Without including any image, repeat every record exactly.

Stored data entries:
- Opening Delimiter -

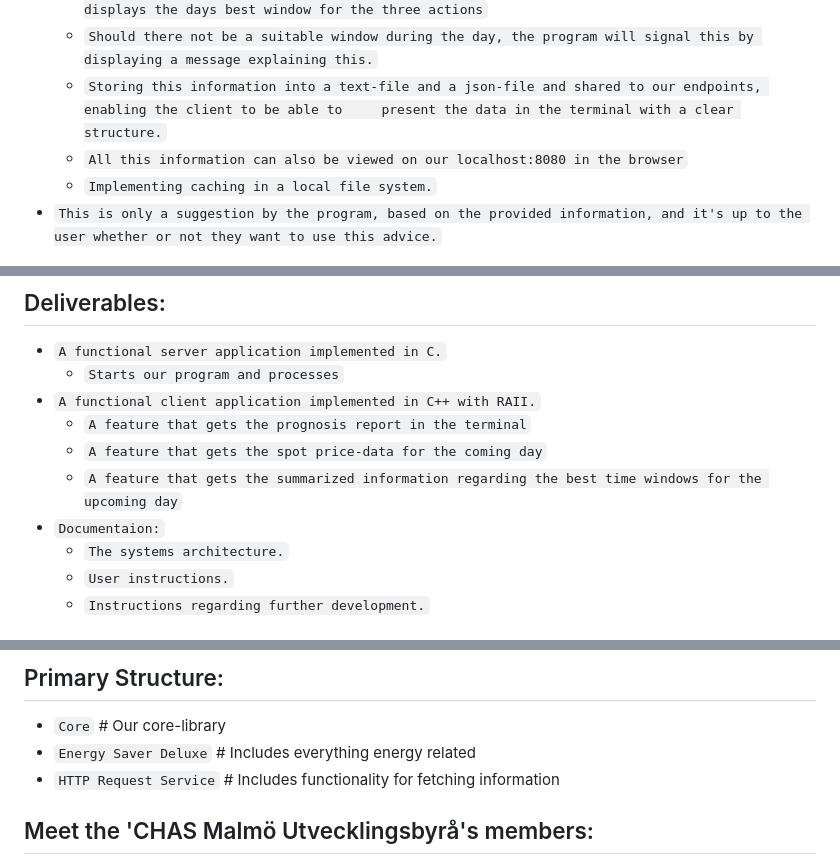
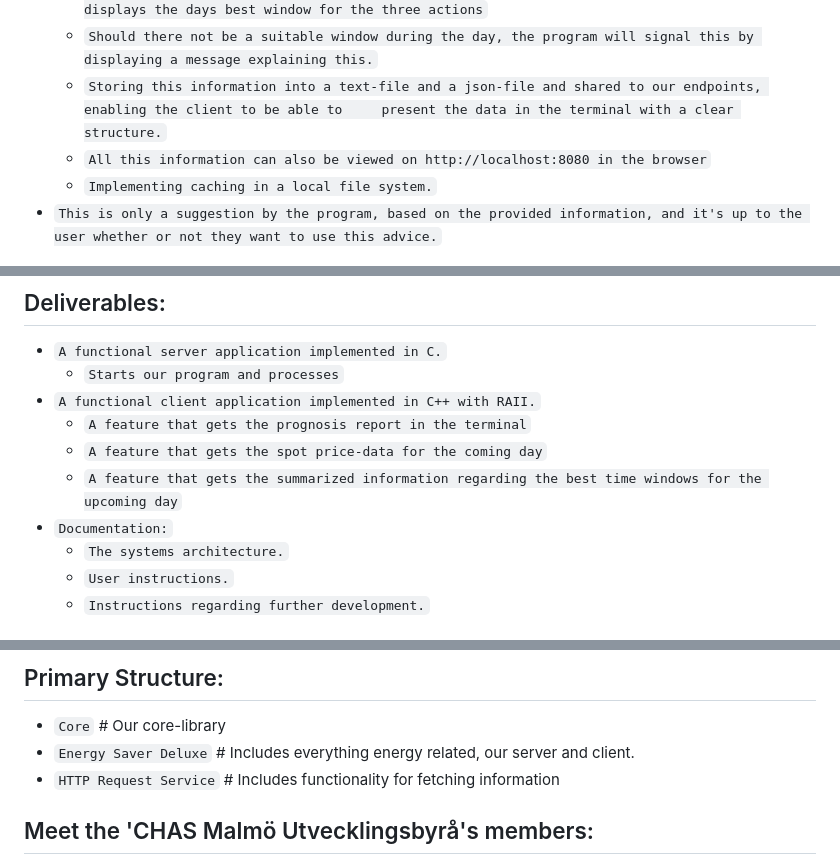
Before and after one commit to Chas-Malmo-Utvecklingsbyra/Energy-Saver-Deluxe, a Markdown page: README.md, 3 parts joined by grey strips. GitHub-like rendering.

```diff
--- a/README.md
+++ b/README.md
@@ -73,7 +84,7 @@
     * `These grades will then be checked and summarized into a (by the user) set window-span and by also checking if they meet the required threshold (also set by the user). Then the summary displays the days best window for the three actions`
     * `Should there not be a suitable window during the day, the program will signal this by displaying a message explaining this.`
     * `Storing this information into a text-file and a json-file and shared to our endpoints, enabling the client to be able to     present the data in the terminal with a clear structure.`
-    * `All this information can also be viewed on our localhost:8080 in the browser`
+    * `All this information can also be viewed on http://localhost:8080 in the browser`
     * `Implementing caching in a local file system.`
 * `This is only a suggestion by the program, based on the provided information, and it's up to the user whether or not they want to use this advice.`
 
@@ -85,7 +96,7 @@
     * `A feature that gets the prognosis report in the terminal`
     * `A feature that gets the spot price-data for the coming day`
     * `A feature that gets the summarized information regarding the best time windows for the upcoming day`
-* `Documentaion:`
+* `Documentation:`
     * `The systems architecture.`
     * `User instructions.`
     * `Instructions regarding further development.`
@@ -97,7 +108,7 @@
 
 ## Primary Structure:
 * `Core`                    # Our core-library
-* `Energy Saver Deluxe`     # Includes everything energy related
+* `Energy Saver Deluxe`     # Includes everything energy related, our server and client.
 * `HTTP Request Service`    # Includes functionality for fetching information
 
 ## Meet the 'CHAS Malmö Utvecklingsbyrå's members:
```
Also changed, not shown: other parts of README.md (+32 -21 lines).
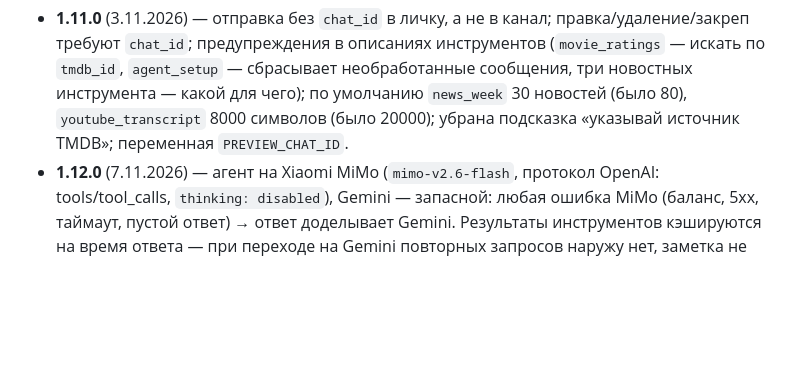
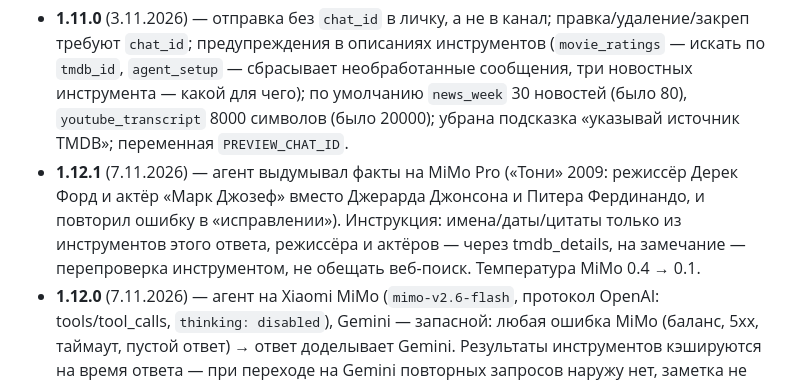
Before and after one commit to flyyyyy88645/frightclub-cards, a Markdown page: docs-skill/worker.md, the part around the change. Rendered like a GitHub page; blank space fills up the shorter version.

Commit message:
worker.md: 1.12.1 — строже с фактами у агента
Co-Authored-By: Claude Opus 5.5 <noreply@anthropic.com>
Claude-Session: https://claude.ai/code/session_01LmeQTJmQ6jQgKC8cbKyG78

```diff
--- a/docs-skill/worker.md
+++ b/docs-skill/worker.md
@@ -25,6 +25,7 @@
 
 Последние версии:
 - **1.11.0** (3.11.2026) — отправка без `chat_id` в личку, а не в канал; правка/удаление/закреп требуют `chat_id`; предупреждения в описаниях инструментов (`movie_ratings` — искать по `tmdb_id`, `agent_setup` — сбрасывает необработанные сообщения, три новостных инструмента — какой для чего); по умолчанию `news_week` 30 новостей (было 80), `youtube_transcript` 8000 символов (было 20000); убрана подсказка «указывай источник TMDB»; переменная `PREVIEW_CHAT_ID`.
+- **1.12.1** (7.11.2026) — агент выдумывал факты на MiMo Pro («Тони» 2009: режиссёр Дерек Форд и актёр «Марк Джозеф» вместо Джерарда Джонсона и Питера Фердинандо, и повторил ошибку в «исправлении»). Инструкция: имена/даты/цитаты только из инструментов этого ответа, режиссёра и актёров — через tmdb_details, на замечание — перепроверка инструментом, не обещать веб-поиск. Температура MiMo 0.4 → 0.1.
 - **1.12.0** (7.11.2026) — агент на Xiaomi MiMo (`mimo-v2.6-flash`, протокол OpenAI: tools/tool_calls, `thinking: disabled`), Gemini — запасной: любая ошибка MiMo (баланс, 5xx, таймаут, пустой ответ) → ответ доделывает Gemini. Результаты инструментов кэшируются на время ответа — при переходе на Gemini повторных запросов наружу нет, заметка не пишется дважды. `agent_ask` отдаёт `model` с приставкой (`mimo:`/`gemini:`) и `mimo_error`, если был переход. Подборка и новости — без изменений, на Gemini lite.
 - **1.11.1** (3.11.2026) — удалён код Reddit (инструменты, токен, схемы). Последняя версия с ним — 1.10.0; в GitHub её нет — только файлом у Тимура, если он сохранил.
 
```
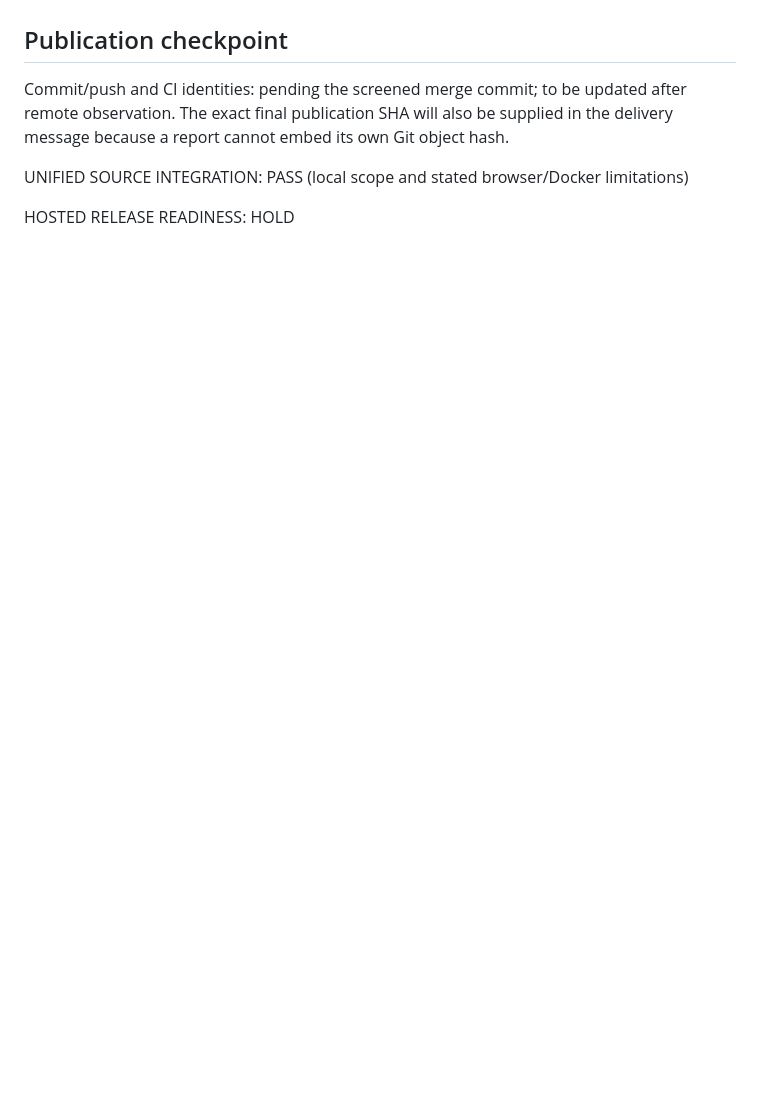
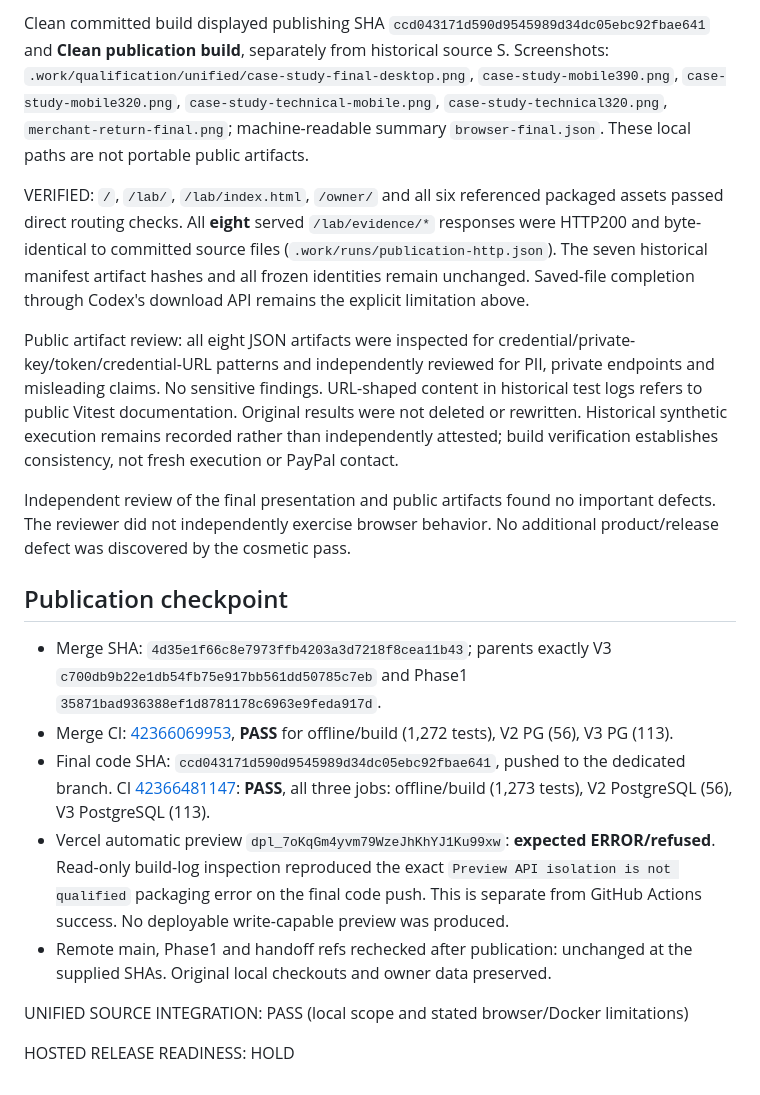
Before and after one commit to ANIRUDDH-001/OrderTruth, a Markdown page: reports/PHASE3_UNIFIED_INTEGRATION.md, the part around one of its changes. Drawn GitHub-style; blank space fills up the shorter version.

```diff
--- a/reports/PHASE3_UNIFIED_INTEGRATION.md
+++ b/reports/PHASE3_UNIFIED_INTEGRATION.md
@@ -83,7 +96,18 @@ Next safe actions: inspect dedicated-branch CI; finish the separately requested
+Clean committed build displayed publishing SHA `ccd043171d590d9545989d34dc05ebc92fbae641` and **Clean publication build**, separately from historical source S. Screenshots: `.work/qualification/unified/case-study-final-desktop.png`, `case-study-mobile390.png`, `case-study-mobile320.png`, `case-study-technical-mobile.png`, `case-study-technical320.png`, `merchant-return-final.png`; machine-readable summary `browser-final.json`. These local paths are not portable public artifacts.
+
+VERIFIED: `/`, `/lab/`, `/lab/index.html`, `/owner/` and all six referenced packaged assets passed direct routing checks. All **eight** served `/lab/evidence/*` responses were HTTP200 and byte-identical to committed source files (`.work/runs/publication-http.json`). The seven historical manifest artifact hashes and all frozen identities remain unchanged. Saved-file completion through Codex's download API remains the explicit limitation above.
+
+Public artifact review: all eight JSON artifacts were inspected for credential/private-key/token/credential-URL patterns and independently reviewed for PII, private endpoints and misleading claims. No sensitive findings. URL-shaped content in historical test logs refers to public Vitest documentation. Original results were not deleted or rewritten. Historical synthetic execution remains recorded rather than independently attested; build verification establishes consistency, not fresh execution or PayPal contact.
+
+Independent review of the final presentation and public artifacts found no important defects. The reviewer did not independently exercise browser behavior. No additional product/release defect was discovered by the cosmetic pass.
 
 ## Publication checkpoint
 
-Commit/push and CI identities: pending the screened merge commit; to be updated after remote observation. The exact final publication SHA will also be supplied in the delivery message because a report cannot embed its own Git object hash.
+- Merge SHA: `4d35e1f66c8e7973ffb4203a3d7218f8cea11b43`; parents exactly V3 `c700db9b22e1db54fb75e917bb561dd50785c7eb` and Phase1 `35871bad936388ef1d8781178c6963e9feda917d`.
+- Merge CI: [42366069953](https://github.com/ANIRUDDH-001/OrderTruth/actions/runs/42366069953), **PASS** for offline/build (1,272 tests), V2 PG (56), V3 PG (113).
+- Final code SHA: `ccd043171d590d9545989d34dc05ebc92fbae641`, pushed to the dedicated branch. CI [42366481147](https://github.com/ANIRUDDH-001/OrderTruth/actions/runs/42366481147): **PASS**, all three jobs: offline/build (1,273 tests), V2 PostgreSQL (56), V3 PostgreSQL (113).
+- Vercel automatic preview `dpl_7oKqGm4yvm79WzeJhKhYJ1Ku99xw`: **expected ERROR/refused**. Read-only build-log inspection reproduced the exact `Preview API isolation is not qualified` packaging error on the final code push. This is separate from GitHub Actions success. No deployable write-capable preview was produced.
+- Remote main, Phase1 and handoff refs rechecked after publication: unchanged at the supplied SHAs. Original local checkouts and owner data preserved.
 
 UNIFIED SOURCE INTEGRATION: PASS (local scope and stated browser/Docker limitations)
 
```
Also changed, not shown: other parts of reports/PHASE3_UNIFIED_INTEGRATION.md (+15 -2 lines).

- Closing Delimiter -

- _Written response_:
Before and after one commit to Chas-Malmo-Utvecklingsbyra/Energy-Saver-Deluxe, a Markdown page: README.md, 3 parts joined by grey strips. GitHub-like rendering.

```diff
--- a/README.md
+++ b/README.md
@@ -73,7 +84,7 @@
     * `These grades will then be checked and summarized into a (by the user) set window-span and by also checking if they meet the required threshold (also set by the user). Then the summary displays the days best window for the three actions`
     * `Should there not be a suitable window during the day, the program will signal this by displaying a message explaining this.`
     * `Storing this information into a text-file and a json-file and shared to our endpoints, enabling the client to be able to     present the data in the terminal with a clear structure.`
-    * `All this information can also be viewed on our localhost:8080 in the browser`
+    * `All this information can also be viewed on http://localhost:8080 in the browser`
     * `Implementing caching in a local file system.`
 * `This is only a suggestion by the program, based on the provided information, and it's up to the user whether or not they want to use this advice.`
 
@@ -85,7 +96,7 @@
     * `A feature that gets the prognosis report in the terminal`
     * `A feature that gets the spot price-data for the coming day`
     * `A feature that gets the summarized information regarding the best time windows for the upcoming day`
-* `Documentaion:`
+* `Documentation:`
     * `The systems architecture.`
     * `User instructions.`
     * `Instructions regarding further development.`
@@ -97,7 +108,7 @@
 
 ## Primary Structure:
 * `Core`                    # Our core-library
-* `Energy Saver Deluxe`     # Includes everything energy related
+* `Energy Saver Deluxe`     # Includes everything energy related, our server and client.
 * `HTTP Request Service`    # Includes functionality for fetching information
 
 ## Meet the 'CHAS Malmö Utvecklingsbyrå's members:
```
Also changed, not shown: other parts of README.md (+32 -21 lines).
Before and after one commit to flyyyyy88645/frightclub-cards, a Markdown page: docs-skill/worker.md, the part around the change. Rendered like a GitHub page; blank space fills up the shorter version.

Commit message:
worker.md: 1.12.1 — строже с фактами у агента
Co-Authored-By: Claude Opus 5.5 <noreply@anthropic.com>
Claude-Session: https://claude.ai/code/session_01LmeQTJmQ6jQgKC8cbKyG78

```diff
--- a/docs-skill/worker.md
+++ b/docs-skill/worker.md
@@ -25,6 +25,7 @@
 
 Последние версии:
 - **1.11.0** (3.11.2026) — отправка без `chat_id` в личку, а не в канал; правка/удаление/закреп требуют `chat_id`; предупреждения в описаниях инструментов (`movie_ratings` — искать по `tmdb_id`, `agent_setup` — сбрасывает необработанные сообщения, три новостных инструмента — какой для чего); по умолчанию `news_week` 30 новостей (было 80), `youtube_transcript` 8000 символов (было 20000); убрана подсказка «указывай источник TMDB»; переменная `PREVIEW_CHAT_ID`.
+- **1.12.1** (7.11.2026) — агент выдумывал факты на MiMo Pro («Тони» 2009: режиссёр Дерек Форд и актёр «Марк Джозеф» вместо Джерарда Джонсона и Питера Фердинандо, и повторил ошибку в «исправлении»). Инструкция: имена/даты/цитаты только из инструментов этого ответа, режиссёра и актёров — через tmdb_details, на замечание — перепроверка инструментом, не обещать веб-поиск. Температура MiMo 0.4 → 0.1.
 - **1.12.0** (7.11.2026) — агент на Xiaomi MiMo (`mimo-v2.6-flash`, протокол OpenAI: tools/tool_calls, `thinking: disabled`), Gemini — запасной: любая ошибка MiMo (баланс, 5xx, таймаут, пустой ответ) → ответ доделывает Gemini. Результаты инструментов кэшируются на время ответа — при переходе на Gemini повторных запросов наружу нет, заметка не пишется дважды. `agent_ask` отдаёт `model` с приставкой (`mimo:`/`gemini:`) и `mimo_error`, если был переход. Подборка и новости — без изменений, на Gemini lite.
 - **1.11.1** (3.11.2026) — удалён код Reddit (инструменты, токен, схемы). Последняя версия с ним — 1.10.0; в GitHub её нет — только файлом у Тимура, если он сохранил.
 
```
Before and after one commit to ANIRUDDH-001/OrderTruth, a Markdown page: reports/PHASE3_UNIFIED_INTEGRATION.md, the part around one of its changes. Drawn GitHub-style; blank space fills up the shorter version.

```diff
--- a/reports/PHASE3_UNIFIED_INTEGRATION.md
+++ b/reports/PHASE3_UNIFIED_INTEGRATION.md
@@ -83,7 +96,18 @@ Next safe actions: inspect dedicated-branch CI; finish the separately requested
+Clean committed build displayed publishing SHA `ccd043171d590d9545989d34dc05ebc92fbae641` and **Clean publication build**, separately from historical source S. Screenshots: `.work/qualification/unified/case-study-final-desktop.png`, `case-study-mobile390.png`, `case-study-mobile320.png`, `case-study-technical-mobile.png`, `case-study-technical320.png`, `merchant-return-final.png`; machine-readable summary `browser-final.json`. These local paths are not portable public artifacts.
+
+VERIFIED: `/`, `/lab/`, `/lab/index.html`, `/owner/` and all six referenced packaged assets passed direct routing checks. All **eight** served `/lab/evidence/*` responses were HTTP200 and byte-identical to committed source files (`.work/runs/publication-http.json`). The seven historical manifest artifact hashes and all frozen identities remain unchanged. Saved-file completion through Codex's download API remains the explicit limitation above.
+
+Public artifact review: all eight JSON artifacts were inspected for credential/private-key/token/credential-URL patterns and independently reviewed for PII, private endpoints and misleading claims. No sensitive findings. URL-shaped content in historical test logs refers to public Vitest documentation. Original results were not deleted or rewritten. Historical synthetic execution remains recorded rather than independently attested; build verification establishes consistency, not fresh execution or PayPal contact.
+
+Independent review of the final presentation and public artifacts found no important defects. The reviewer did not independently exercise browser behavior. No additional product/release defect was discovered by the cosmetic pass.
 
 ## Publication checkpoint
 
-Commit/push and CI identities: pending the screened merge commit; to be updated after remote observation. The exact final publication SHA will also be supplied in the delivery message because a report cannot embed its own Git object hash.
+- Merge SHA: `4d35e1f66c8e7973ffb4203a3d7218f8cea11b43`; parents exactly V3 `c700db9b22e1db54fb75e917bb561dd50785c7eb` and Phase1 `35871bad936388ef1d8781178c6963e9feda917d`.
+- Merge CI: [42366069953](https://github.com/ANIRUDDH-001/OrderTruth/actions/runs/42366069953), **PASS** for offline/build (1,272 tests), V2 PG (56), V3 PG (113).
+- Final code SHA: `ccd043171d590d9545989d34dc05ebc92fbae641`, pushed to the dedicated branch. CI [42366481147](https://github.com/ANIRUDDH-001/OrderTruth/actions/runs/42366481147): **PASS**, all three jobs: offline/build (1,273 tests), V2 PostgreSQL (56), V3 PostgreSQL (113).
+- Vercel automatic preview `dpl_7oKqGm4yvm79WzeJhKhYJ1Ku99xw`: **expected ERROR/refused**. Read-only build-log inspection reproduced the exact `Preview API isolation is not qualified` packaging error on the final code push. This is separate from GitHub Actions success. No deployable write-capable preview was produced.
+- Remote main, Phase1 and handoff refs rechecked after publication: unchanged at the supplied SHAs. Original local checkouts and owner data preserved.
 
 UNIFIED SOURCE INTEGRATION: PASS (local scope and stated browser/Docker limitations)
 
```
Also changed, not shown: other parts of reports/PHASE3_UNIFIED_INTEGRATION.md (+15 -2 lines).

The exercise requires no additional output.